Sources said the deal could be announced as early as today. "The deal is close, no doubt about that, and they are finalising the details," said one analyst. "But it's never completely certain until they announce it."
The deal would allow Wimpey to overtake Persimmon and regain its position as the UK's largest housebuilder.
Bill Forrester, Laing's executive chairman, has gone for Wimpey's bid because he is keen to tie up the deal quickly.
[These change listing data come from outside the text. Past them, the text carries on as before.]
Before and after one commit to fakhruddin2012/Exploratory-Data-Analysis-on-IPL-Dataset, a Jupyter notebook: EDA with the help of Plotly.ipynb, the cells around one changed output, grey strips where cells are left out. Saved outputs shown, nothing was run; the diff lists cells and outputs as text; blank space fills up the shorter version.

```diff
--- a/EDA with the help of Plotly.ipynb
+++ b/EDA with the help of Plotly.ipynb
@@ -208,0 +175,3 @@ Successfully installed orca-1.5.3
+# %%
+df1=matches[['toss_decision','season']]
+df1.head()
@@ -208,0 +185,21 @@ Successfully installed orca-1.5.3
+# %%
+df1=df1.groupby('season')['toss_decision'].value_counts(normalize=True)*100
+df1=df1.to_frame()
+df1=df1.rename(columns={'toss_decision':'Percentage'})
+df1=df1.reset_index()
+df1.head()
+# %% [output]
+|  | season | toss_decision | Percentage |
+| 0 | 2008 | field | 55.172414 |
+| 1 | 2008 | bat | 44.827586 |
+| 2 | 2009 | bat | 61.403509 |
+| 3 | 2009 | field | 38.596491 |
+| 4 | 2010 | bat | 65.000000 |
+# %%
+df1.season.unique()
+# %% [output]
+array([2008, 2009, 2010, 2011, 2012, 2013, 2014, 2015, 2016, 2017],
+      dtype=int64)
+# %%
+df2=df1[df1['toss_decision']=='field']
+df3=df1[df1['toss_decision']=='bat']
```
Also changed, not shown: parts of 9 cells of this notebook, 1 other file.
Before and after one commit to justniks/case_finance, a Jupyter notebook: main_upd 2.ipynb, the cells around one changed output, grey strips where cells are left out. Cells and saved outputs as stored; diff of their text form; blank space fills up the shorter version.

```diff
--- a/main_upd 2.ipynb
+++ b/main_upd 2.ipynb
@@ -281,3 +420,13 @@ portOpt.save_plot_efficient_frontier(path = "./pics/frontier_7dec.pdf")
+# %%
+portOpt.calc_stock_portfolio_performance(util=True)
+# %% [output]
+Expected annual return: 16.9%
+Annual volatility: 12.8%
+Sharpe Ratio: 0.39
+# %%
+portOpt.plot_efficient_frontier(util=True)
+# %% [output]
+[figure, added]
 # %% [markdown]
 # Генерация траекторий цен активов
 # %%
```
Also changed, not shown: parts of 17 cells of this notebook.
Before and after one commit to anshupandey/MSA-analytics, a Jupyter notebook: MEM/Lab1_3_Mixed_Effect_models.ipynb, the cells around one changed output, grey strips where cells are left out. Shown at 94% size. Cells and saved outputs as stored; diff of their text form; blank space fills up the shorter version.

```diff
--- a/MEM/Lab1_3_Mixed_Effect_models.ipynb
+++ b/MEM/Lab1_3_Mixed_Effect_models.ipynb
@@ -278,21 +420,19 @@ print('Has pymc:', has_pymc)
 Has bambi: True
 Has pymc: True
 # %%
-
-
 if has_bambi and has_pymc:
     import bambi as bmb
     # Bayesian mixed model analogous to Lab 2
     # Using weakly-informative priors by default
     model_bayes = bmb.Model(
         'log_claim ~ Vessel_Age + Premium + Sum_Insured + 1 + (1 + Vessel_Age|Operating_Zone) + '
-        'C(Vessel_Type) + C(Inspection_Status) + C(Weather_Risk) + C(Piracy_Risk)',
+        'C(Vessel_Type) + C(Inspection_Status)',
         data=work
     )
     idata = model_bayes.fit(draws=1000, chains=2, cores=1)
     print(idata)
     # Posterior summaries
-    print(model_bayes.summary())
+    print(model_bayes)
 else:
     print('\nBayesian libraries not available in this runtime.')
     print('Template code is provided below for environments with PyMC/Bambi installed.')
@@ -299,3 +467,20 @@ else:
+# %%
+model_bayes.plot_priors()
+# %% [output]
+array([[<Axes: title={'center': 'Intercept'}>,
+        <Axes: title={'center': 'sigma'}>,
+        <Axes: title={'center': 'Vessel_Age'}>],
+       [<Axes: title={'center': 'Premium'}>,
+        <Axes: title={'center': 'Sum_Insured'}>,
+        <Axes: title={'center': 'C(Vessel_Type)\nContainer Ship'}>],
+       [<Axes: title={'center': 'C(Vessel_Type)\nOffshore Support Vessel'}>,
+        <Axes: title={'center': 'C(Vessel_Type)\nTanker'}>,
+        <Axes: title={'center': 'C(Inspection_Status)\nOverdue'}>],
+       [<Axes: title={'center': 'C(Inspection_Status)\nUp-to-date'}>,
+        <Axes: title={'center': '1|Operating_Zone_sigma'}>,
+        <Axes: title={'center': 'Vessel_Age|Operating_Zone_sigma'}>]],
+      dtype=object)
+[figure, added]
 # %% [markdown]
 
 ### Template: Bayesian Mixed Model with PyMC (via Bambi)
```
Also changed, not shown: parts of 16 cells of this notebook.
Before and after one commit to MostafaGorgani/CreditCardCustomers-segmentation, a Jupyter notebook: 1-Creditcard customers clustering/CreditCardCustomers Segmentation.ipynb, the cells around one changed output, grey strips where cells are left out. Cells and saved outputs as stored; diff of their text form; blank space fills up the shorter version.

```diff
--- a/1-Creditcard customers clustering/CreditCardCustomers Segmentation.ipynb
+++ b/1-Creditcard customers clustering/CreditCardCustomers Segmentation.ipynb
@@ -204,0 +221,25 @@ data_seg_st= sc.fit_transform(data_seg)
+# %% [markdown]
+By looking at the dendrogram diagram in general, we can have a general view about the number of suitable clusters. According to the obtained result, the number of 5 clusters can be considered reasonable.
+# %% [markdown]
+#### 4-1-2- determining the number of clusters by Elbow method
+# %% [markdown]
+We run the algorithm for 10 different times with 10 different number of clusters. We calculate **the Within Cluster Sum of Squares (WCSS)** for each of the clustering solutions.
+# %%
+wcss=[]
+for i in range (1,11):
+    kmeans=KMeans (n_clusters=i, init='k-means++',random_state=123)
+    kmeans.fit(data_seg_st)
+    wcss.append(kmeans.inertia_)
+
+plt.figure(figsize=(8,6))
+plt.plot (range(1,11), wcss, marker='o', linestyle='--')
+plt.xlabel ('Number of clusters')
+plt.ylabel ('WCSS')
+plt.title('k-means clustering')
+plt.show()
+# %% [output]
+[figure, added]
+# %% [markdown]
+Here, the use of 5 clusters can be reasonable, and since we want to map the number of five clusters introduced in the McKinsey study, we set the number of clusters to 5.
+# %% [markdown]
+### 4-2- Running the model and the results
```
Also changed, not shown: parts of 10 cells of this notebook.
However, the selling price is £100m lower than Laing's original asking price, which is likely to disappoint investors.
Laing plans to use the money to fund its PFI business.
Wimpey has driven a hard bargain because it was criticised for paying too much for McAlpine Homes
The housing arm's assets are valued at about £250m, which means Wimpey will not be paying a premium on them, as it did last year when it bought Alfred McAlpine Homes for £460m.
"Wimpey has driven a hard bargain with this one because [chief executive] Peter Johnson was criticised last year for paying too much for McAlpine Homes," said an analyst. "Wimpey should have been able to offer more than the management buyout because of the cost savings it could get out of the business, but it hasn't."
The declining value of shares on the stock market and concerns about the housing market played a part in keeping the price down.
Lidgate's buyout first hit problems in the summer, when venture capitalist 3i became unsure whether to back it.